## WORK REQUEST:
Determine how many lines in the entries below hold "NEWS". Respond with that number only.

::: AVAILABLE DATA :::

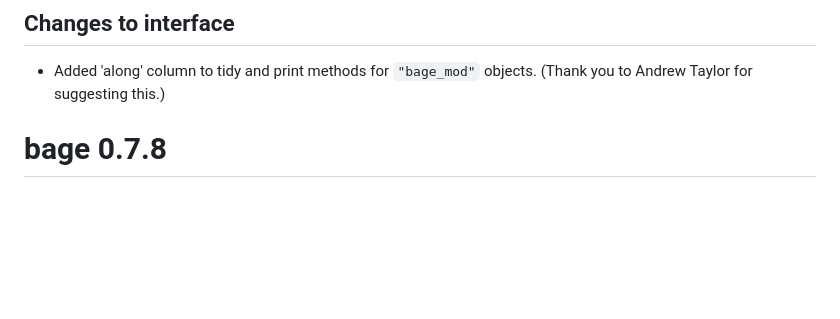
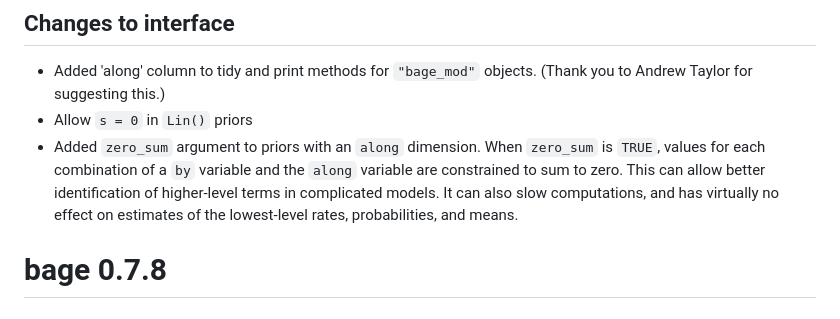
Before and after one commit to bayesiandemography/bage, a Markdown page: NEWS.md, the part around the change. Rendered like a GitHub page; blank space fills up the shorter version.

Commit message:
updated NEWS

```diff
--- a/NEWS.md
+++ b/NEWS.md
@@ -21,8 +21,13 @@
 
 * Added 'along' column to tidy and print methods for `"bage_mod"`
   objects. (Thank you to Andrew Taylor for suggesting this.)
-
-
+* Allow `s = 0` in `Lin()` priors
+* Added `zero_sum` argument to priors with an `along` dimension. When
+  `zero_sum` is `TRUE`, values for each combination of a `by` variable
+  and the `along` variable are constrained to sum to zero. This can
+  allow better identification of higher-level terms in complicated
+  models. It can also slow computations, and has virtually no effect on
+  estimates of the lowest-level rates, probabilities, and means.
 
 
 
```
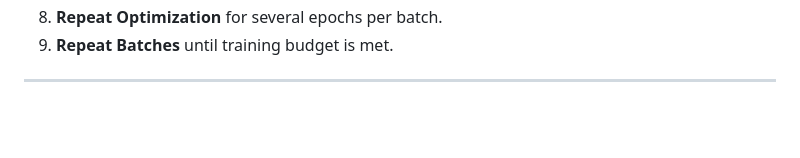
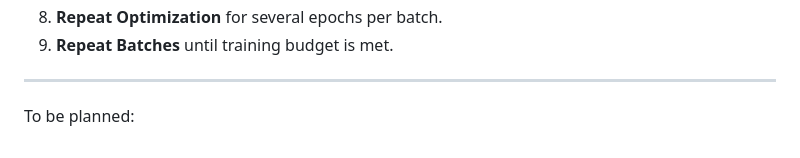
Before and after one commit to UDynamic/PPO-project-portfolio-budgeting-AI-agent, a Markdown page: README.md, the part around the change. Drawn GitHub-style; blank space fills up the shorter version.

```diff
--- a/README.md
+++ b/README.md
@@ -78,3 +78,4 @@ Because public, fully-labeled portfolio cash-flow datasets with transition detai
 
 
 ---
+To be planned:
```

:::
::: AVAILABLE DATA :::

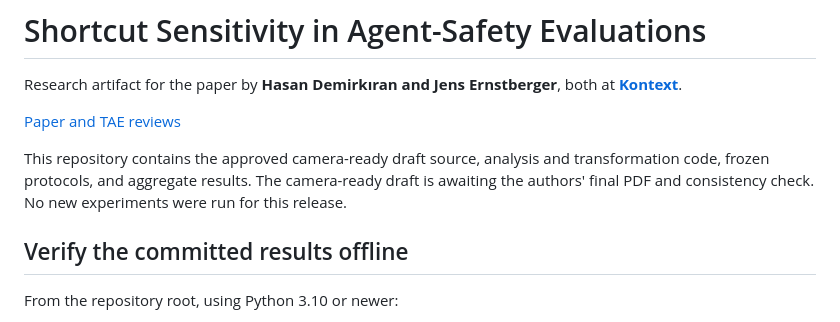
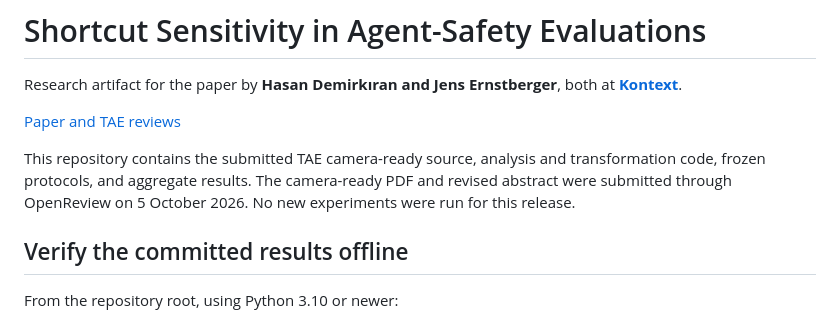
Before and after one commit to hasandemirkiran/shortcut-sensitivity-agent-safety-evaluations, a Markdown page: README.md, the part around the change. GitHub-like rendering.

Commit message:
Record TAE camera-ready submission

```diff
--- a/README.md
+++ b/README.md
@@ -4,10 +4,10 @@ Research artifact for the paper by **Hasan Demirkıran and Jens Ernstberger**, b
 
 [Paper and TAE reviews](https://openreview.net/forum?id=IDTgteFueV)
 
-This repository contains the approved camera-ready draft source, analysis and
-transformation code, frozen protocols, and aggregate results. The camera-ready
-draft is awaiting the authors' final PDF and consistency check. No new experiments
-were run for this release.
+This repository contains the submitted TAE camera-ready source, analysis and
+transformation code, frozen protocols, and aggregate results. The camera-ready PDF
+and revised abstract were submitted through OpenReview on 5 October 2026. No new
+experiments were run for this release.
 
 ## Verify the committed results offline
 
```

:::

## ANSWER TO THE EXERCISE:
4